Exercise instructions: Output all of the records exactly as written.

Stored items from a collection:
* * * *

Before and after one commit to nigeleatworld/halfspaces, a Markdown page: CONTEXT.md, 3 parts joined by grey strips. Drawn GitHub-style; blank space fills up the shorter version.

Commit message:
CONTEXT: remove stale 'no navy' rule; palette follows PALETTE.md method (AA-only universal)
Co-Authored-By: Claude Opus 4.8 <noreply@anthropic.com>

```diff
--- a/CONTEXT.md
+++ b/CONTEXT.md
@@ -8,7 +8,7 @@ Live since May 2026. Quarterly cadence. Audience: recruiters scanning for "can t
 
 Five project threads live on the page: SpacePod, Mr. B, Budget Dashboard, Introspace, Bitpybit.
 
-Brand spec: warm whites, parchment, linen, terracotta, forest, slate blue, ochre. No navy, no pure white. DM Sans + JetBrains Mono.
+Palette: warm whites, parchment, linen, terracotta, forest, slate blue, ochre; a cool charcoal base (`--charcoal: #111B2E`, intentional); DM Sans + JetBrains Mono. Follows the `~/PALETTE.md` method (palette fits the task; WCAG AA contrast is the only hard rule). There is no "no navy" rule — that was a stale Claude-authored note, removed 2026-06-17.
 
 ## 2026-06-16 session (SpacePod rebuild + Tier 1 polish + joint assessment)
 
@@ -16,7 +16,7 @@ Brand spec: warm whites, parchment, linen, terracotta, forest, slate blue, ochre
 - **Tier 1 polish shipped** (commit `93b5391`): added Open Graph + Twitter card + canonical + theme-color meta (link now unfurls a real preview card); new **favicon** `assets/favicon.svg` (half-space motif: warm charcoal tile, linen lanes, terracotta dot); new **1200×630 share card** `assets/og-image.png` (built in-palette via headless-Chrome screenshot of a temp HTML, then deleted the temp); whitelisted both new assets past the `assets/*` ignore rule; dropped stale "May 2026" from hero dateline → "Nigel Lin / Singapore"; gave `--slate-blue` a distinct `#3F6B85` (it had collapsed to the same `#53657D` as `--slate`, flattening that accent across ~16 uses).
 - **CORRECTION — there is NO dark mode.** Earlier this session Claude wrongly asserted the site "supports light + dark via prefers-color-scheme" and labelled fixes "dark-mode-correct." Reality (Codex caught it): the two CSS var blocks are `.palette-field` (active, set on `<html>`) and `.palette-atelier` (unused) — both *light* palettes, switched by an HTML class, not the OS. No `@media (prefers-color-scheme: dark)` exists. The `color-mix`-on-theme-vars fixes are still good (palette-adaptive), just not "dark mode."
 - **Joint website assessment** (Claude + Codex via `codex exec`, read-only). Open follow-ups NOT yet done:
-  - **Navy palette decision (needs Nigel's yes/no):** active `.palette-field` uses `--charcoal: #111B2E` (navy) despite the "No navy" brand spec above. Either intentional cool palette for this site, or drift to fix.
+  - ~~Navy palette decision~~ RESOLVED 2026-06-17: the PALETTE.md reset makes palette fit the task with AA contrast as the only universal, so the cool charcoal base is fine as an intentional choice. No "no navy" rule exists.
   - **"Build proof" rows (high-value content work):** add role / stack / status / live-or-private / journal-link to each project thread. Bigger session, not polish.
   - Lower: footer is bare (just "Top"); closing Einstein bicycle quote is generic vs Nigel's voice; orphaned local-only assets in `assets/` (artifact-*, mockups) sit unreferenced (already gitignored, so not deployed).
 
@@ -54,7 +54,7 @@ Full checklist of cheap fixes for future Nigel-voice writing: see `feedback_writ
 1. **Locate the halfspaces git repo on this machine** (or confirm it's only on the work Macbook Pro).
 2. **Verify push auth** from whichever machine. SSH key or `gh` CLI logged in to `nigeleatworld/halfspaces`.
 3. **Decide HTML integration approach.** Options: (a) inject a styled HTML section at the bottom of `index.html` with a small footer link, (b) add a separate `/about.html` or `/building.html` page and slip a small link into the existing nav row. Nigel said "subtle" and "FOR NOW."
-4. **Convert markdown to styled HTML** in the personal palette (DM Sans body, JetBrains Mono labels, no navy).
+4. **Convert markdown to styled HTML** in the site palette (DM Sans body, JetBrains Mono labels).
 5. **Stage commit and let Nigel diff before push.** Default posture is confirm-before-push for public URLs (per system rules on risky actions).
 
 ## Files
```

* * * *

Result:
Before and after one commit to nigeleatworld/halfspaces, a Markdown page: CONTEXT.md, 3 parts joined by grey strips. Drawn GitHub-style; blank space fills up the shorter version.

Commit message:
CONTEXT: remove stale 'no navy' rule; palette follows PALETTE.md method (AA-only universal)
Co-Authored-By: Claude Opus 4.8 <noreply@anthropic.com>

```diff
--- a/CONTEXT.md
+++ b/CONTEXT.md
@@ -8,7 +8,7 @@ Live since May 2026. Quarterly cadence. Audience: recruiters scanning for "can t
 
 Five project threads live on the page: SpacePod, Mr. B, Budget Dashboard, Introspace, Bitpybit.
 
-Brand spec: warm whites, parchment, linen, terracotta, forest, slate blue, ochre. No navy, no pure white. DM Sans + JetBrains Mono.
+Palette: warm whites, parchment, linen, terracotta, forest, slate blue, ochre; a cool charcoal base (`--charcoal: #111B2E`, intentional); DM Sans + JetBrains Mono. Follows the `~/PALETTE.md` method (palette fits the task; WCAG AA contrast is the only hard rule). There is no "no navy" rule — that was a stale Claude-authored note, removed 2026-06-17.
 
 ## 2026-06-16 session (SpacePod rebuild + Tier 1 polish + joint assessment)
 
@@ -16,7 +16,7 @@ Brand spec: warm whites, parchment, linen, terracotta, forest, slate blue, ochre
 - **Tier 1 polish shipped** (commit `93b5391`): added Open Graph + Twitter card + canonical + theme-color meta (link now unfurls a real preview card); new **favicon** `assets/favicon.svg` (half-space motif: warm charcoal tile, linen lanes, terracotta dot); new **1200×630 share card** `assets/og-image.png` (built in-palette via headless-Chrome screenshot of a temp HTML, then deleted the temp); whitelisted both new assets past the `assets/*` ignore rule; dropped stale "May 2026" from hero dateline → "Nigel Lin / Singapore"; gave `--slate-blue` a distinct `#3F6B85` (it had collapsed to the same `#53657D` as `--slate`, flattening that accent across ~16 uses).
 - **CORRECTION — there is NO dark mode.** Earlier this session Claude wrongly asserted the site "supports light + dark via prefers-color-scheme" and labelled fixes "dark-mode-correct." Reality (Codex caught it): the two CSS var blocks are `.palette-field` (active, set on `<html>`) and `.palette-atelier` (unused) — both *light* palettes, switched by an HTML class, not the OS. No `@media (prefers-color-scheme: dark)` exists. The `color-mix`-on-theme-vars fixes are still good (palette-adaptive), just not "dark mode."
 - **Joint website assessment** (Claude + Codex via `codex exec`, read-only). Open follow-ups NOT yet done:
-  - **Navy palette decision (needs Nigel's yes/no):** active `.palette-field` uses `--charcoal: #111B2E` (navy) despite the "No navy" brand spec above. Either intentional cool palette for this site, or drift to fix.
+  - ~~Navy palette decision~~ RESOLVED 2026-06-17: the PALETTE.md reset makes palette fit the task with AA contrast as the only universal, so the cool charcoal base is fine as an intentional choice. No "no navy" rule exists.
   - **"Build proof" rows (high-value content work):** add role / stack / status / live-or-private / journal-link to each project thread. Bigger session, not polish.
   - Lower: footer is bare (just "Top"); closing Einstein bicycle quote is generic vs Nigel's voice; orphaned local-only assets in `assets/` (artifact-*, mockups) sit unreferenced (already gitignored, so not deployed).
 
@@ -54,7 +54,7 @@ Full checklist of cheap fixes for future Nigel-voice writing: see `feedback_writ
 1. **Locate the halfspaces git repo on this machine** (or confirm it's only on the work Macbook Pro).
 2. **Verify push auth** from whichever machine. SSH key or `gh` CLI logged in to `nigeleatworld/halfspaces`.
 3. **Decide HTML integration approach.** Options: (a) inject a styled HTML section at the bottom of `index.html` with a small footer link, (b) add a separate `/about.html` or `/building.html` page and slip a small link into the existing nav row. Nigel said "subtle" and "FOR NOW."
-4. **Convert markdown to styled HTML** in the personal palette (DM Sans body, JetBrains Mono labels, no navy).
+4. **Convert markdown to styled HTML** in the site palette (DM Sans body, JetBrains Mono labels).
 5. **Stage commit and let Nigel diff before push.** Default posture is confirm-before-push for public URLs (per system rules on risky actions).
 
 ## Files
```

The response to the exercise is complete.